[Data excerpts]
────────────────────

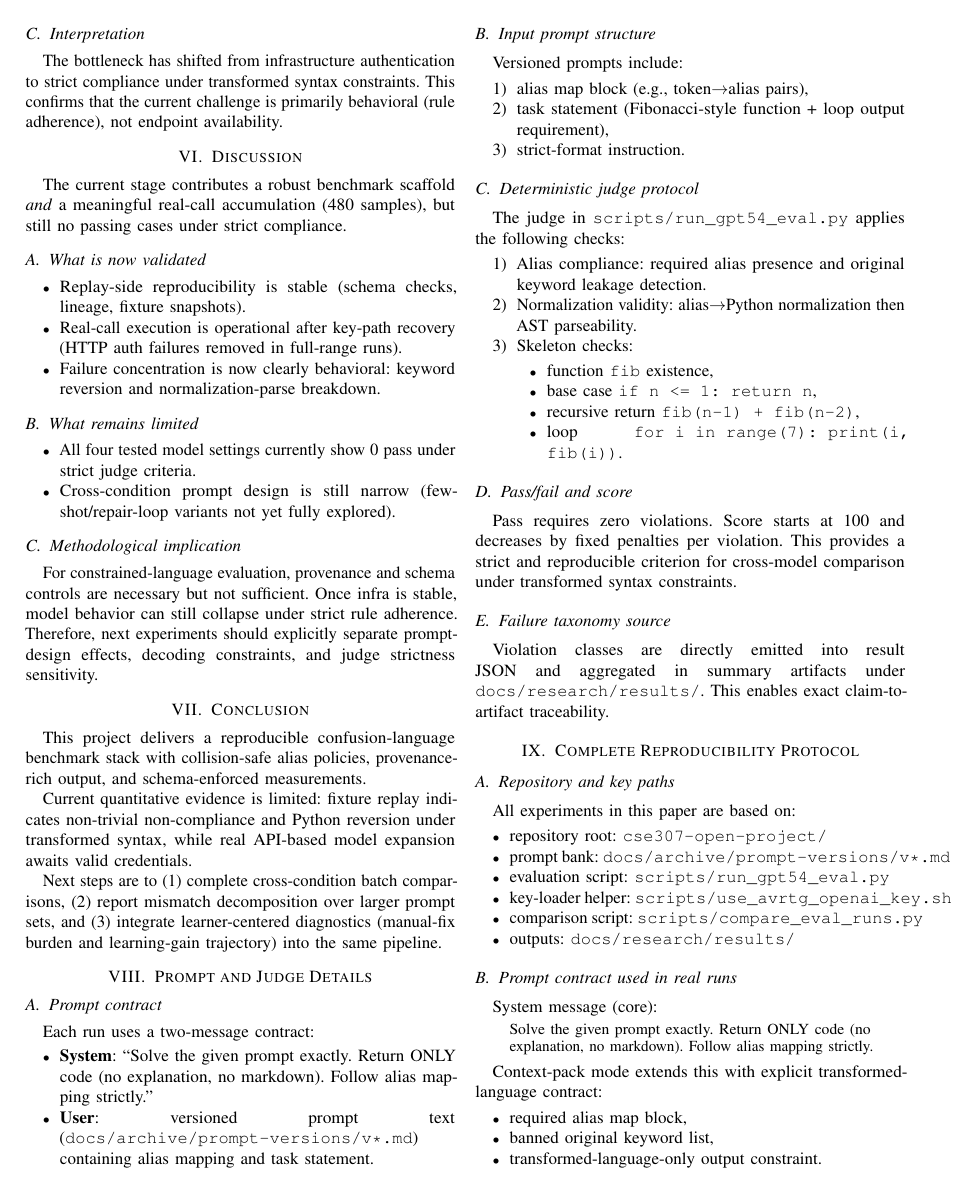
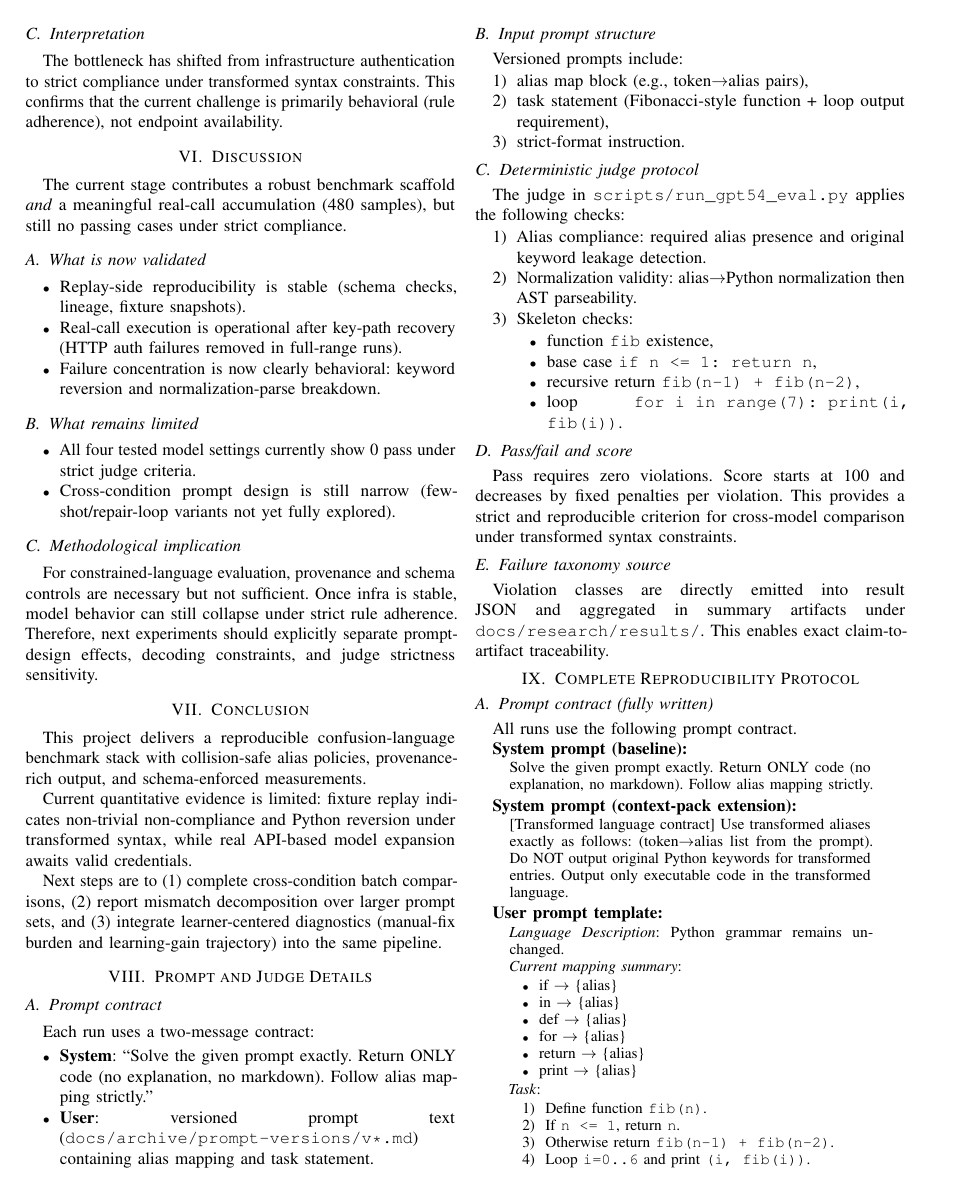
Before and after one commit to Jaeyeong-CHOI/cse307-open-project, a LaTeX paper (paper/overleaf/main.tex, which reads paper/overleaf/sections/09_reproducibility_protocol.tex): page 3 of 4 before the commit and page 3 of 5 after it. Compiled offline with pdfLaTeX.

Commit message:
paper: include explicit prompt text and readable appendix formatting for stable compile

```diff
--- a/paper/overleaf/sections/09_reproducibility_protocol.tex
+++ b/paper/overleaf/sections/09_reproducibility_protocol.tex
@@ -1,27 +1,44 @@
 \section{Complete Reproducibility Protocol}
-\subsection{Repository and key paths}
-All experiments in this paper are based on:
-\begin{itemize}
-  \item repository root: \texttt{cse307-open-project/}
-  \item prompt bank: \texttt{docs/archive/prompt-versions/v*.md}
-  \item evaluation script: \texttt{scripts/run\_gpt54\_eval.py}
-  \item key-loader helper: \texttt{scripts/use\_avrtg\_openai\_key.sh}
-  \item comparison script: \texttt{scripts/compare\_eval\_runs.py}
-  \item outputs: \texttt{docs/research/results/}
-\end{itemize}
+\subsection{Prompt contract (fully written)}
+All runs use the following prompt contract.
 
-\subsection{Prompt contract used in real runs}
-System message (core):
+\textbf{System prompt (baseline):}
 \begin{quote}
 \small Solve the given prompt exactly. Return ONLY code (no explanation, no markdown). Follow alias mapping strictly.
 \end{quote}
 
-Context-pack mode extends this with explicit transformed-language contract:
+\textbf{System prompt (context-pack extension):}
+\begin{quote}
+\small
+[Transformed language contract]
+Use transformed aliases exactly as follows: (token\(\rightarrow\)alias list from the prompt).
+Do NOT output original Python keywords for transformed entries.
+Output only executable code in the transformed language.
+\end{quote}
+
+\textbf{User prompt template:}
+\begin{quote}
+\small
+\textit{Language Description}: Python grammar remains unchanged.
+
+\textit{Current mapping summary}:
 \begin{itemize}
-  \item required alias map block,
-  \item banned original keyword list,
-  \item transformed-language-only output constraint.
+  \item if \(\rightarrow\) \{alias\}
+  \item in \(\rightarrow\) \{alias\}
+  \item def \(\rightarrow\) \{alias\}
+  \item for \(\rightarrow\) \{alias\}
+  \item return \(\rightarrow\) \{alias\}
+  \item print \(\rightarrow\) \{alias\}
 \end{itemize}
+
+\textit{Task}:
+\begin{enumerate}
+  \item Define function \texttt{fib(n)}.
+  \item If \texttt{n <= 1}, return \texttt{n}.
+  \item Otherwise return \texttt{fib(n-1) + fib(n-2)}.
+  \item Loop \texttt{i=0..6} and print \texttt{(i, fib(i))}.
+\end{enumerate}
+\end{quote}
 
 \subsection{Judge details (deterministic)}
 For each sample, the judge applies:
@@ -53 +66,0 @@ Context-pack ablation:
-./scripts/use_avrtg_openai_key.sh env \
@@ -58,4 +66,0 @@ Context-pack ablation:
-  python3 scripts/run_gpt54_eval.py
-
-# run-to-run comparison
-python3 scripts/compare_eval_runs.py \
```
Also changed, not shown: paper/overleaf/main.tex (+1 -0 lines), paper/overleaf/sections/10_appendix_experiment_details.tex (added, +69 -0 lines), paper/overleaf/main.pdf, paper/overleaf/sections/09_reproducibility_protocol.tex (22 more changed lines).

────────────────────

● EXERCISE
For the word "begin", report how many lines of the records contain it; respond with the number only.

● RESPONSE
6